Delusions and hallucinations are similar yet different. Hallucinations are visual or auditory-based delusions, where one may see things that are not there, or see distorted images. Delusions, however, do not have to be hallucinations, but can be beliefs held that are not consistent with reality.
Common delusions include beliefs of grandeur and of persecution. Both types are common with schizophrenia. Delusions of grandeur may also be present in manic episodes of bipolar disorder.
Delusions of grandeur may make a person think he or she is invincible or godlike. They may alternately think their very acts can control everything in their surroundings. These types of false beliefs can be quite dangerous to the person experiencing them. One might walk into traffic or jump off a building because one is convinced he or she cannot be harmed.
Persecution beliefs tend to make a person think that “everyone” is conspiring against him or her. The person may believe his or her private conversations are being taped or that a secret government conspiracy exists to steal the thoughts of the world. Usually those with delusions of persecution live very guarded existences, and may perform strange acts to prevent what they consider persecution. If confronted, those with persecution beliefs may become suddenly violent, although this is relatively uncommon.
Both of these types of delusional thinking can be fueled by visual and auditory hallucinations. The person may feel someone else is talking to him or her. The person may also see people or animals that are not there. Delusions of grandeur may result from a hallucination that an angel or saint has visited the person and given them special instructions. Conversely, those with persecutory beliefs may see people not present who are coming to destroy them, and thus experience extreme fear.
Hallucinations may also be the result of taking drugs or medications with hallucinogenic properties. Native Americans made use of peyote to evoke visions during vision quests. Many in the drug culture of the late 1960s welcomed the visions brought on by drugs like LSD.
Hallucinogenic drugs can cause visual or auditory visions, but usually do not involve visitations. Instead, visual and auditory distortions of one’s surroundings are most common. The drug culture welcomed these distortions and felt that they opened their consciousness to a greater understanding of the world.
Those who purposefully used hallucinogens had a distinct advantage over those with mental illness.
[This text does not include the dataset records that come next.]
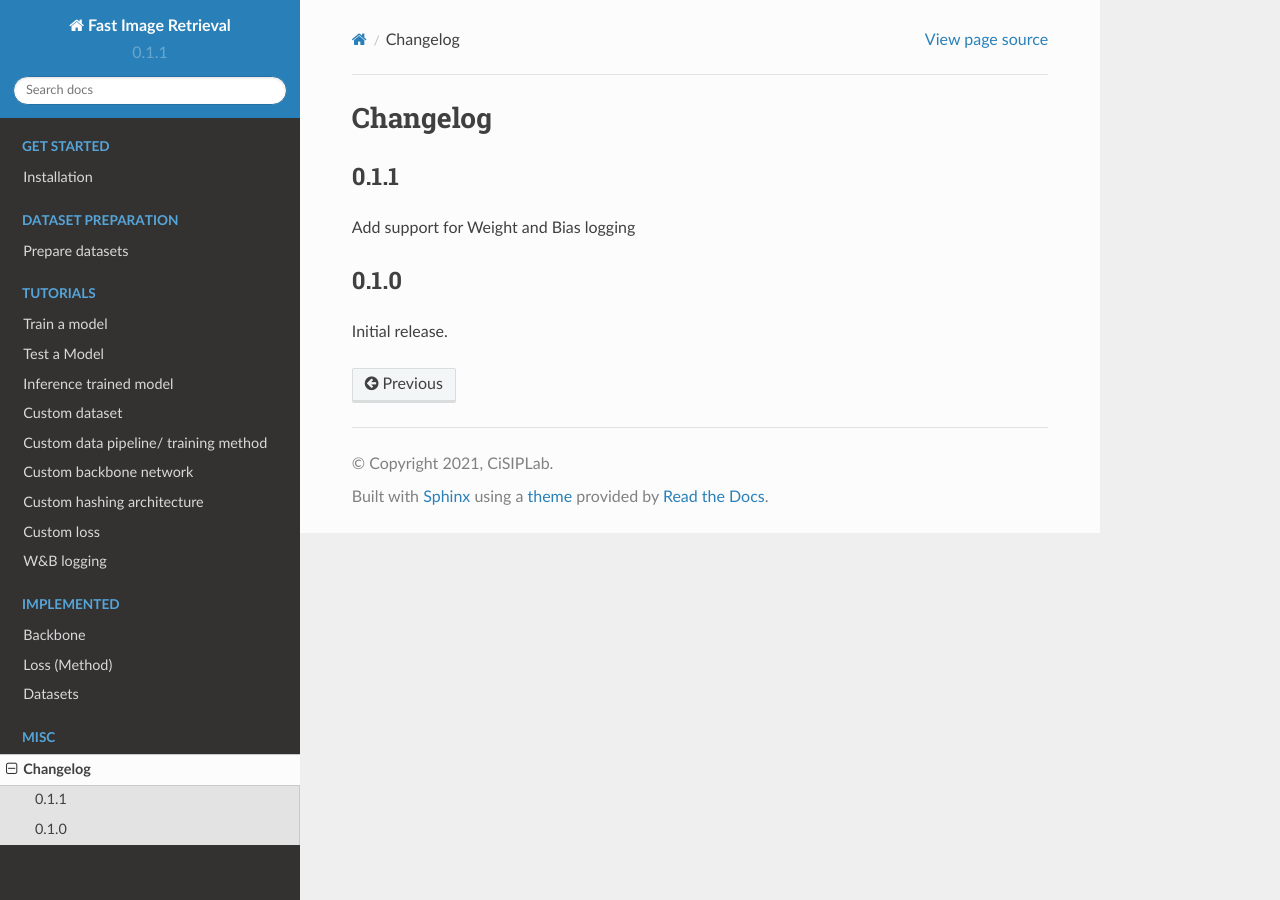
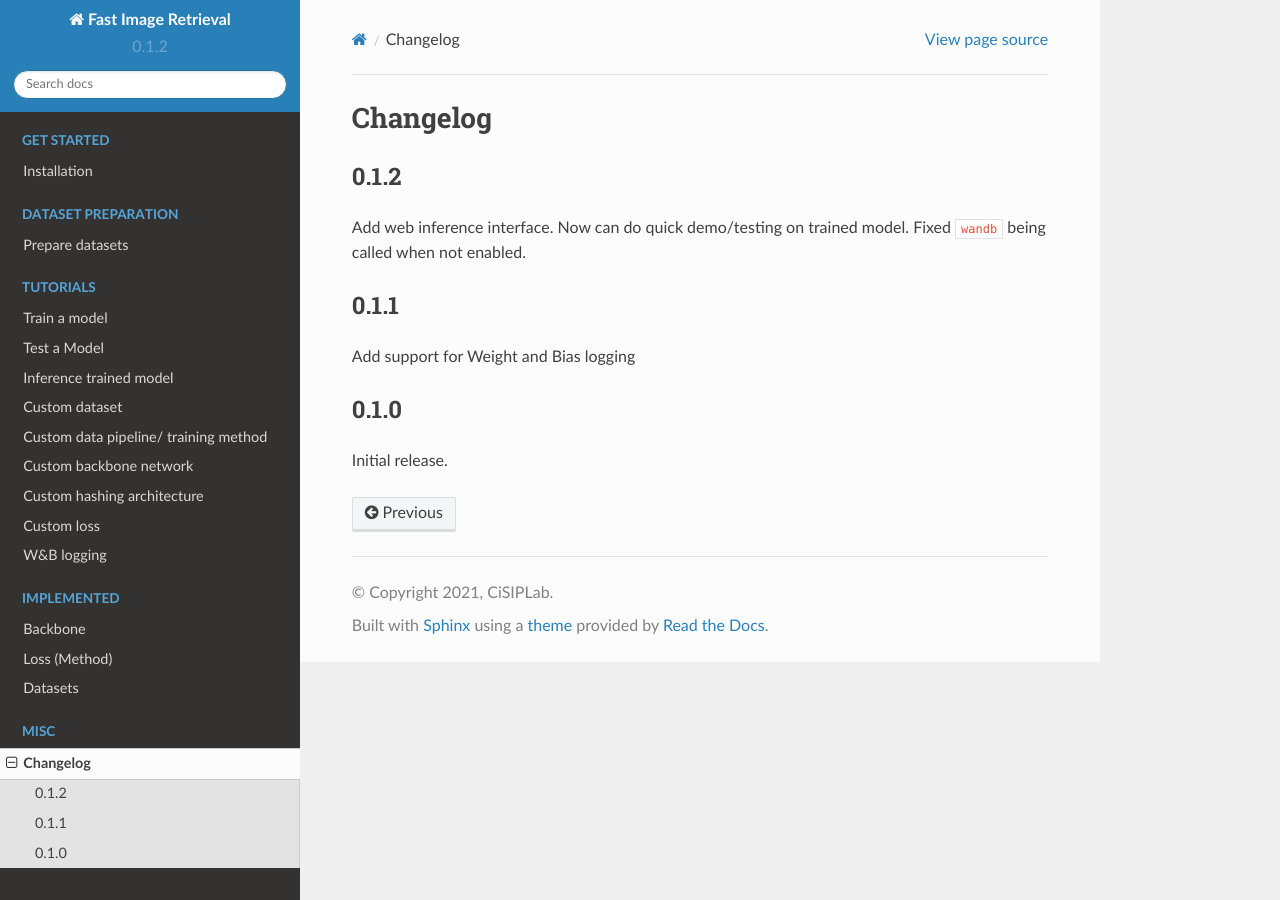
Before and after one commit to CISiPLab/cisip-FIRe, a Sphinx documentation site: the page built from docs/misc.md, in a window 1280 px wide. Built offline with Sphinx 7.4.7 and the Read the Docs theme 2.0.0, drawn with Linux system fonts in a browser that asks for light colours.

```diff
--- a/docs/misc.md
+++ b/docs/misc.md
@@ -1,4 +1,8 @@
 # Changelog
+## 0.1.2
+Add web inference interface. Now can do quick demo/testing on trained model.
+Fixed `wandb` being called when not enabled.
+
 ## 0.1.1
 Add support for Weight and Bias logging
 
--- a/version.py
+++ b/version.py
@@ -1,4 +1,4 @@
-__version__ = '0.1.1'
+__version__ = '0.1.2'
 
 
 def parse_version_info(version_str):
```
They tended to be able to distinguish between delusion and reality when drugs cleared their system. The schizophrenic usually cannot make this distinction without treatment. Even with treatment, some delusions may exist that the schizophrenic must try to block out. Those in manic states of bipolar may be slightly more aware that delusions are not real, and will be especially aware of this in depressed cycles. Again, medical treatment and therapy can help put a stop to delusional thinking or perception.